◆ Exercise goal: Scan the material that follows. Copy every line containing the word "translateY".
<<<<
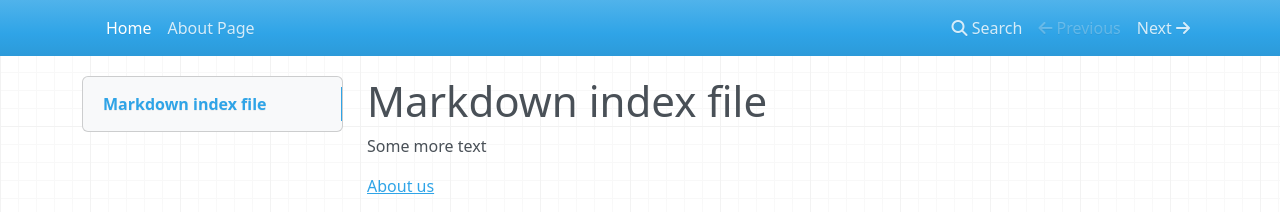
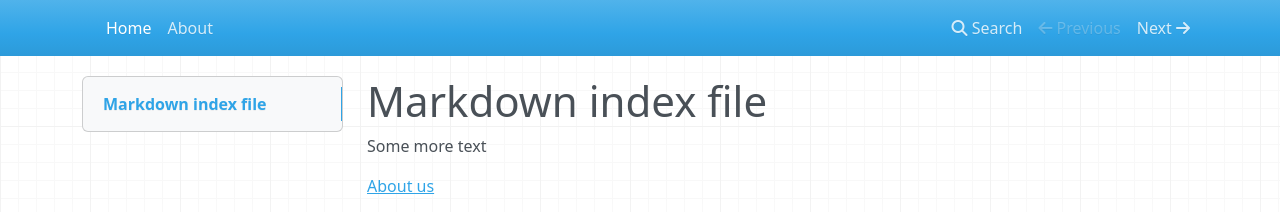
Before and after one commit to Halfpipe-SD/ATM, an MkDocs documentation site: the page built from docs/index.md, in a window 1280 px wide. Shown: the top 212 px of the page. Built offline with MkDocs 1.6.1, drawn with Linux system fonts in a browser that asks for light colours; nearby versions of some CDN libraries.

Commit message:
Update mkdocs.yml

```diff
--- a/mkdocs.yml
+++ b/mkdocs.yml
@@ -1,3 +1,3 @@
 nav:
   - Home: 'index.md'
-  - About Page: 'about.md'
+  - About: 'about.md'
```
>>>>
<<<<
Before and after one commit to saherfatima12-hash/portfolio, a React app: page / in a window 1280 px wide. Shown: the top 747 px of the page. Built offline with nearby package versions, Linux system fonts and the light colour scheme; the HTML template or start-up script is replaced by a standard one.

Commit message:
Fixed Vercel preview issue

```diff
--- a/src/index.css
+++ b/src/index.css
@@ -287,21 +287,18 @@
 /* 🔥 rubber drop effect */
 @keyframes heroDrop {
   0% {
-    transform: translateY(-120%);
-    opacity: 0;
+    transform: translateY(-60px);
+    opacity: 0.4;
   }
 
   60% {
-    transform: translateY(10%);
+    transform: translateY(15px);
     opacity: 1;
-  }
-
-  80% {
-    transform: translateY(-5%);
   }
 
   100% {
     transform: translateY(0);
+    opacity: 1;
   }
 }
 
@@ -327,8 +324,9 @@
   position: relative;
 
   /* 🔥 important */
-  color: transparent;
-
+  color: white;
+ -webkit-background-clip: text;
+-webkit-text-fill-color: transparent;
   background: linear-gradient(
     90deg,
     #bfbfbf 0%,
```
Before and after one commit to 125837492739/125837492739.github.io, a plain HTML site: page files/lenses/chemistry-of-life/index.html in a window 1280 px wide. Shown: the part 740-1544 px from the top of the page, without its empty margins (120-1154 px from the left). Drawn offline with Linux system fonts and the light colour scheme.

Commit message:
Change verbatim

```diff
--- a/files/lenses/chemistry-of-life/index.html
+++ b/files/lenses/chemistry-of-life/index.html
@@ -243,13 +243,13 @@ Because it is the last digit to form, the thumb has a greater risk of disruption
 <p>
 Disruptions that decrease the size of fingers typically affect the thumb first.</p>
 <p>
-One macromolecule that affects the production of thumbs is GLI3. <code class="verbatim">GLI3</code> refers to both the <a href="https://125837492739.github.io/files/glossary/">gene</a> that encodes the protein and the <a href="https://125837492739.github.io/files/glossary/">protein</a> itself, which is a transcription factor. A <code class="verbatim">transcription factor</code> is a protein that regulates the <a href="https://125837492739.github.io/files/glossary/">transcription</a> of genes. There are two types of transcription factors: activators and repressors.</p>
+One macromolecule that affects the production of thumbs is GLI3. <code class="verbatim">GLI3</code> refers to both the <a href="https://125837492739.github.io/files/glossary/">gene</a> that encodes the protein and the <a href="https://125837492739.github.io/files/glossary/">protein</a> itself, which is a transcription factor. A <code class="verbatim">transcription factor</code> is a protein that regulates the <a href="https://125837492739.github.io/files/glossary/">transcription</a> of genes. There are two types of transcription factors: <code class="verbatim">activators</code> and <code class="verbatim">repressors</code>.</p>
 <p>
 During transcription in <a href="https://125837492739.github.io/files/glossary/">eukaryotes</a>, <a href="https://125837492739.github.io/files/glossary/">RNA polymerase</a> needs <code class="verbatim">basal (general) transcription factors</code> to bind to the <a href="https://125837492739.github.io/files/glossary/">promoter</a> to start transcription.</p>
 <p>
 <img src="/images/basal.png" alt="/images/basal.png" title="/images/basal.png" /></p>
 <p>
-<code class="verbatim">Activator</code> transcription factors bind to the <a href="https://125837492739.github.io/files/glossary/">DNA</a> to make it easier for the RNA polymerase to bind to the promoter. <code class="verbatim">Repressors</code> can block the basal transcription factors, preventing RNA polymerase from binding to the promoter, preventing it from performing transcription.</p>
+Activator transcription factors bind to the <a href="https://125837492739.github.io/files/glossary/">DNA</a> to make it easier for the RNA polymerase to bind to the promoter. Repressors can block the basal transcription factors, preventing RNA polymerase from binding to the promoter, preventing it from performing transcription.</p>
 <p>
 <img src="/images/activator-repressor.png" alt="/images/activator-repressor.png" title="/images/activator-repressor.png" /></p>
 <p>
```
>>>>
◆ Response:
-    transform: translateY(-120%);
+    transform: translateY(-60px);
-    transform: translateY(10%);
+    transform: translateY(15px);
-    transform: translateY(-5%);
     transform: translateY(0);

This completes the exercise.